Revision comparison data
=== Begin Enclosure ===

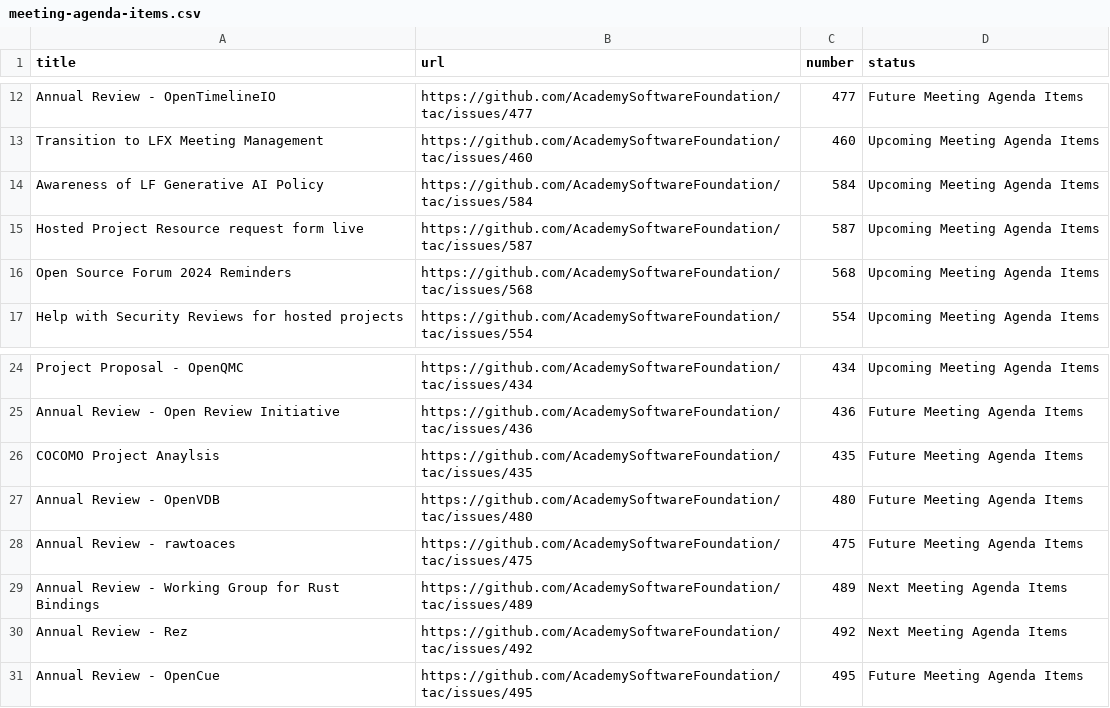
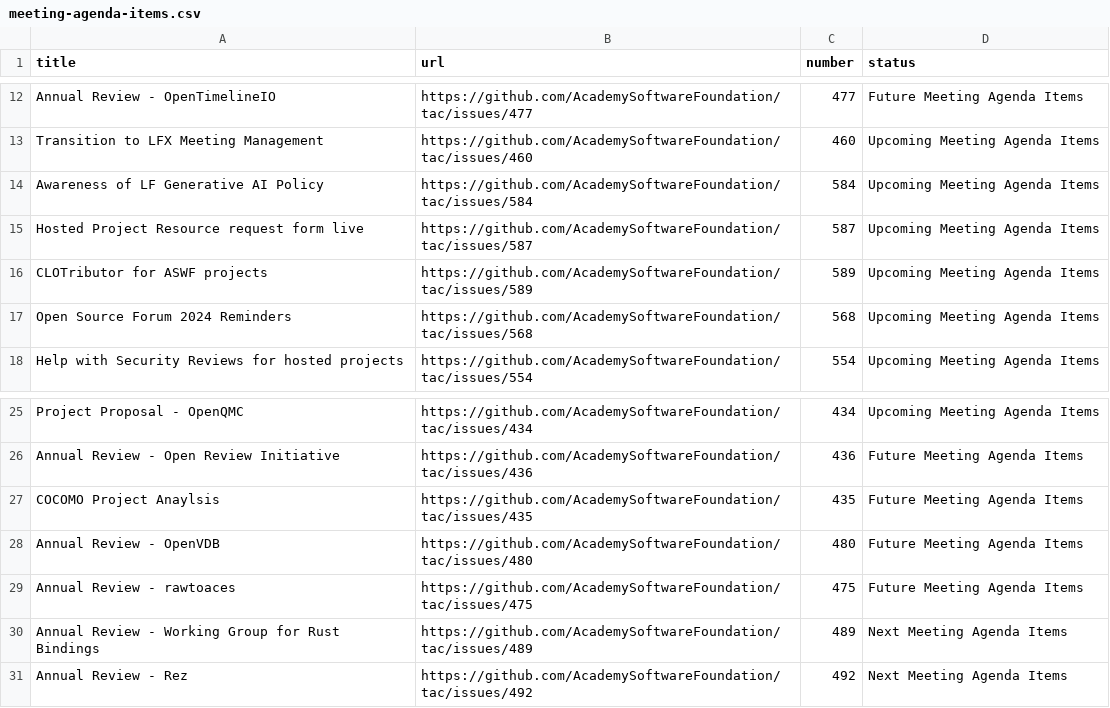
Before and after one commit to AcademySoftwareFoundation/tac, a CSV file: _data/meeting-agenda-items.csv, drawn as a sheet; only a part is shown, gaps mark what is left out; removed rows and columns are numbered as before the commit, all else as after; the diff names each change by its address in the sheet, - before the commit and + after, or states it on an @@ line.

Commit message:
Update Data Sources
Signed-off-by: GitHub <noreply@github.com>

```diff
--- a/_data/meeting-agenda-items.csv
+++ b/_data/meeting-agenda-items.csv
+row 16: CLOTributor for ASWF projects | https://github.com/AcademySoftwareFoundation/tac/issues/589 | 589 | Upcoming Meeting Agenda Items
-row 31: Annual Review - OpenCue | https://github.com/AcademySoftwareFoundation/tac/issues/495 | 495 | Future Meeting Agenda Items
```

=== End Enclosure ===
=== Begin Enclosure ===

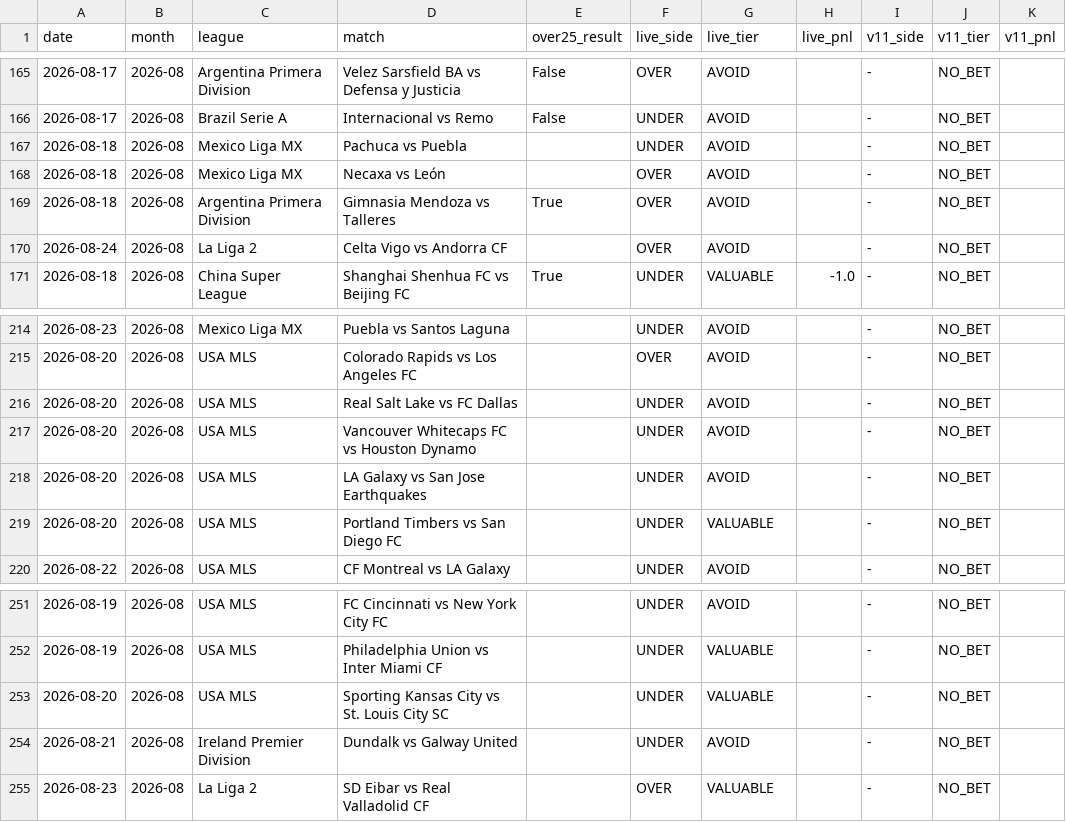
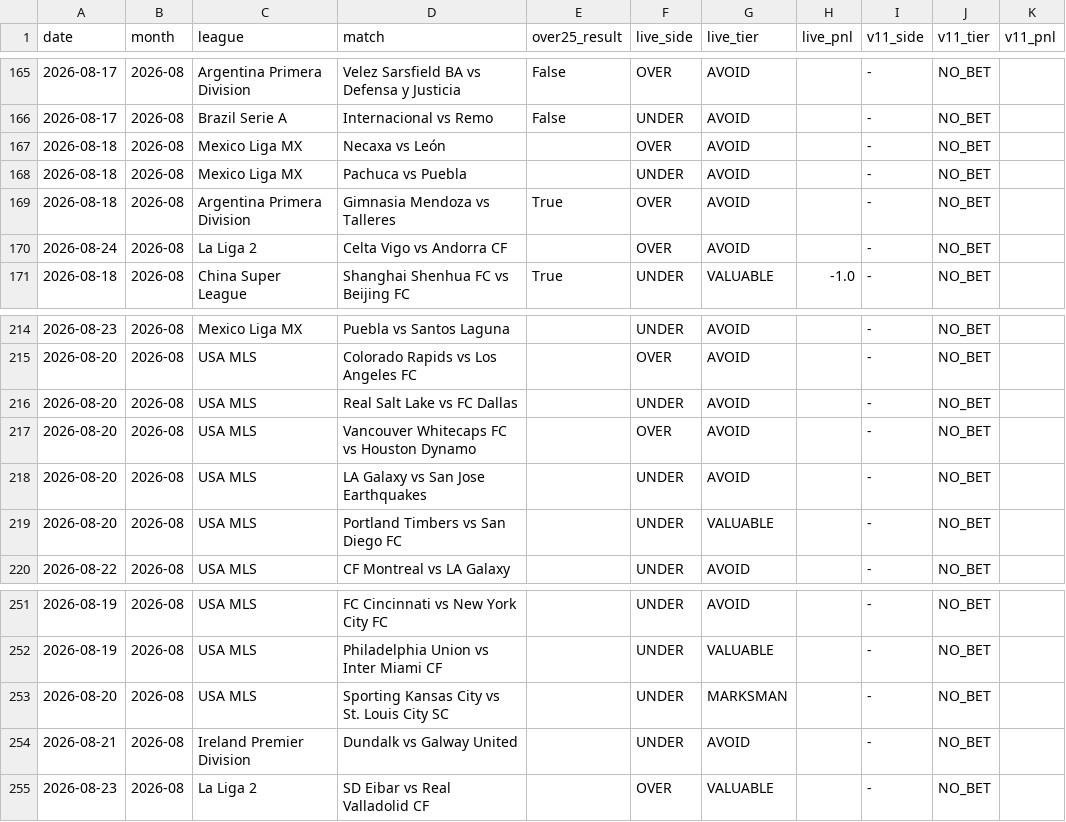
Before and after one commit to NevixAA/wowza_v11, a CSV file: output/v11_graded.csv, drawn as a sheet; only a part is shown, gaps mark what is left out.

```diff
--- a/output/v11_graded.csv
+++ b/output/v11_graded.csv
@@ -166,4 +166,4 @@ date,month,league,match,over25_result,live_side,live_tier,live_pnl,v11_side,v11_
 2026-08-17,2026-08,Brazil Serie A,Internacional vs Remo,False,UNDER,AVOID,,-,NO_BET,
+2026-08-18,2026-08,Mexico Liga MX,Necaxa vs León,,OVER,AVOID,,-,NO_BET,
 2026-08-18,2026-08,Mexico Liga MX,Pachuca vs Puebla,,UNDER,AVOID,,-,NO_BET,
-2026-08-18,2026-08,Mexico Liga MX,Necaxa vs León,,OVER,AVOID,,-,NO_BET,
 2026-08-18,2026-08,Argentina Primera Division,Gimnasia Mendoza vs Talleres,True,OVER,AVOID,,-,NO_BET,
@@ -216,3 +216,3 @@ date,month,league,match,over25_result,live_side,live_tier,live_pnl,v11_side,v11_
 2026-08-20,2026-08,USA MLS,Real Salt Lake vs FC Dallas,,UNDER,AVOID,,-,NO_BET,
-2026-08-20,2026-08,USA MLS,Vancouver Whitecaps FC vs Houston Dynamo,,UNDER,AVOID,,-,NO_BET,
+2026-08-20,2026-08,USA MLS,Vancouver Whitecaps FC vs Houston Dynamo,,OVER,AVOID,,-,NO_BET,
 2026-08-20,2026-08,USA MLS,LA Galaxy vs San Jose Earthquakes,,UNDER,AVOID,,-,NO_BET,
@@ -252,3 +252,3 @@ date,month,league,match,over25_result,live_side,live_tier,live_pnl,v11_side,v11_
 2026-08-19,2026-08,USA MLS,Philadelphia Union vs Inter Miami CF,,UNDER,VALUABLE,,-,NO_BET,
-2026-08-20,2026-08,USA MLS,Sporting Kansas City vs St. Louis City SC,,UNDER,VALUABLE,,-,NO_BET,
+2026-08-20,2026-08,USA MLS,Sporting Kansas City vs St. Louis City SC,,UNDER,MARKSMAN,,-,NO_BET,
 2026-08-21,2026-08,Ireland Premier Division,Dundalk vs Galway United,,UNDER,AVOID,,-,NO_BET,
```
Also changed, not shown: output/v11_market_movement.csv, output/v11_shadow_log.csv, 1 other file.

=== End Enclosure ===

Exercise goal
Check each line above for the word "UNDER", and copy the lines where it appears.

Written answer
 2026-08-17,2026-08,Brazil Serie A,Internacional vs Remo,False,UNDER,AVOID,,-,NO_BET,
 2026-08-18,2026-08,Mexico Liga MX,Pachuca vs Puebla,,UNDER,AVOID,,-,NO_BET,
 2026-08-20,2026-08,USA MLS,Real Salt Lake vs FC Dallas,,UNDER,AVOID,,-,NO_BET,
-2026-08-20,2026-08,USA MLS,Vancouver Whitecaps FC vs Houston Dynamo,,UNDER,AVOID,,-,NO_BET,
 2026-08-20,2026-08,USA MLS,LA Galaxy vs San Jose Earthquakes,,UNDER,AVOID,,-,NO_BET,
 2026-08-19,2026-08,USA MLS,Philadelphia Union vs Inter Miami CF,,UNDER,VALUABLE,,-,NO_BET,
-2026-08-20,2026-08,USA MLS,Sporting Kansas City vs St. Louis City SC,,UNDER,VALUABLE,,-,NO_BET,
+2026-08-20,2026-08,USA MLS,Sporting Kansas City vs St. Louis City SC,,UNDER,MARKSMAN,,-,NO_BET,
 2026-08-21,2026-08,Ireland Premier Division,Dundalk vs Galway United,,UNDER,AVOID,,-,NO_BET,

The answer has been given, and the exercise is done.